Norvo left Benny Goodman’s group to join Woody Herman’s First Herd band. He left Herman’s band in the late 1940s and moved back to Santa Monica, California where he and his wife had a home. He only stayed out west for a brief sabbatical after figuring out that there weren’t many steady places to work in California.
Norvo packed up and moved back to New York City to put a band together. Upon arriving back on the East Coast, Norvo formed a drumless and pianoless trio that first featured guitarist Tal Farlow and bassist Red Kelly. In 1950, Kelly was replaced by bassist Charles Mingus, who had been convinced by Norvo to quit his job at the United States Postal Service and join the trio. This trio entered the studio on May 3rd, 1950 in Los Angeles, California to record “Night and Day."
The trio released one more LP for the Savoy label then disbanded in 1951. In the late 1950s, Norvo toured with Benny Goodman for a brief period of time, then was hired to accompany singer Frank Sinatra. Norvo accompanied Sinatra at the Sands Hotel in Las Vegas before joining him on an Australian tour. Some of these Australian concerts were issued by Blue Note in the late 1990s.

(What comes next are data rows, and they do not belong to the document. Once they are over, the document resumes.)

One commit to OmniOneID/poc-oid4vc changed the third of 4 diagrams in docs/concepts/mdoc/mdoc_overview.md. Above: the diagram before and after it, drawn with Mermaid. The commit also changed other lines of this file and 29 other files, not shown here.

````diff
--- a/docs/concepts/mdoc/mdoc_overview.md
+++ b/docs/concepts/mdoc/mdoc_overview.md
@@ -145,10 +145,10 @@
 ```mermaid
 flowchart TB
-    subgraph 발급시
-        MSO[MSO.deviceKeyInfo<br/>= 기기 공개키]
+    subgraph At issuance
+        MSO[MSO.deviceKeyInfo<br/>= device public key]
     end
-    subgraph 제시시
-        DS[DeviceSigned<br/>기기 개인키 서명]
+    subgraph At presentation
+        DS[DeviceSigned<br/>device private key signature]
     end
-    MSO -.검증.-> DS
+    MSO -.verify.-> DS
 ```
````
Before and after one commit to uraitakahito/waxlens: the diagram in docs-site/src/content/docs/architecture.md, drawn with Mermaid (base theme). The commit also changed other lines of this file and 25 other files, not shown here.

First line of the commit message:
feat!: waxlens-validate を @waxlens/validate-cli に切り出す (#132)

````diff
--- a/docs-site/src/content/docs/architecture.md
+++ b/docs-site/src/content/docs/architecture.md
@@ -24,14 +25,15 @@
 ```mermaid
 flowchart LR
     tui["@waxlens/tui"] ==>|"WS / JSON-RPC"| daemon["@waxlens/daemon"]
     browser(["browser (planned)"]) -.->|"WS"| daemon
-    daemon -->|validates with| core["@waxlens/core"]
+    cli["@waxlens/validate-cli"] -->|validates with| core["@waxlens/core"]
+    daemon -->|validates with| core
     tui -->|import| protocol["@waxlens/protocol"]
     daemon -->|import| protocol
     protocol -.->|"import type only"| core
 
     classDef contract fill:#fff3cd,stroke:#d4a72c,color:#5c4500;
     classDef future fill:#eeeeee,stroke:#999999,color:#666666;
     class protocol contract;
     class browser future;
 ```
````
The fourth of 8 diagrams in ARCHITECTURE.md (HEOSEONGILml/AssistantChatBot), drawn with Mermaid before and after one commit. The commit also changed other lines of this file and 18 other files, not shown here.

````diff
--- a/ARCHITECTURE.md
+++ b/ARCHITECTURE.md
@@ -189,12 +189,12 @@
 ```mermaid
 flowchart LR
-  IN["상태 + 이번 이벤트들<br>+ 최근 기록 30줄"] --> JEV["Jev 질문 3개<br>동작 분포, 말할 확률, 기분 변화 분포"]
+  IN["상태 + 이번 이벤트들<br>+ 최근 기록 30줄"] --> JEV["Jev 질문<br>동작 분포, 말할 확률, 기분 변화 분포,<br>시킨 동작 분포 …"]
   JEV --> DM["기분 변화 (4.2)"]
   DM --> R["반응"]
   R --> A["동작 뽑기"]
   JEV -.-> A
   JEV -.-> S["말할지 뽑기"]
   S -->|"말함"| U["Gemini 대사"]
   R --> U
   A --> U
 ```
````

In the 1960s, Norvo spent most of his time in Nevada and California playing for tourists. He also suffered partial hearing loss as a result of a gun firing to close to his ears at a firing range. Norvo rejoined Benny Goodman and toured with the clarinetist off and on between 1968 and 1969.
In the 1970s and 1980s, Norvo toured frequently in the United States and Europe. He also played in Las Vegas for post of this time when he wasn’t on the road. He continued to maintain an active schedule until the mid 1980s when he suffered a stroke. The stroke forced him to take some time off and he never fully recovered given his age. Norvo died on April 6th, 1999 in Santa Monica, California.
Red Norvo's name rarely comes up as part of the Swing Era pantheon, or among the young beboppers whose talent he nurtured. Perhaps it is because he played such a crucial role in the transition from swing to bop that his story has rarely been told. On the other hand, Norvo was one of the few musicians to successfully make this transition himself, and his technique as a vibraphonist served him graciously until his death.
Select Discography as Red Norvo
as Red Norvo
In A Mist (Brunswick, 1933)-single
I Surrender Dear (Brunswick, 1934)-single
Honeysuckle Rose (Hep, 1935)-single
Night and Day (Savoy, 1950)
Red Norvo with Strings (Fantasy, 1955)
Congo Blues (Savoy, 2007)-compilation album
Contributor: Jared Pauley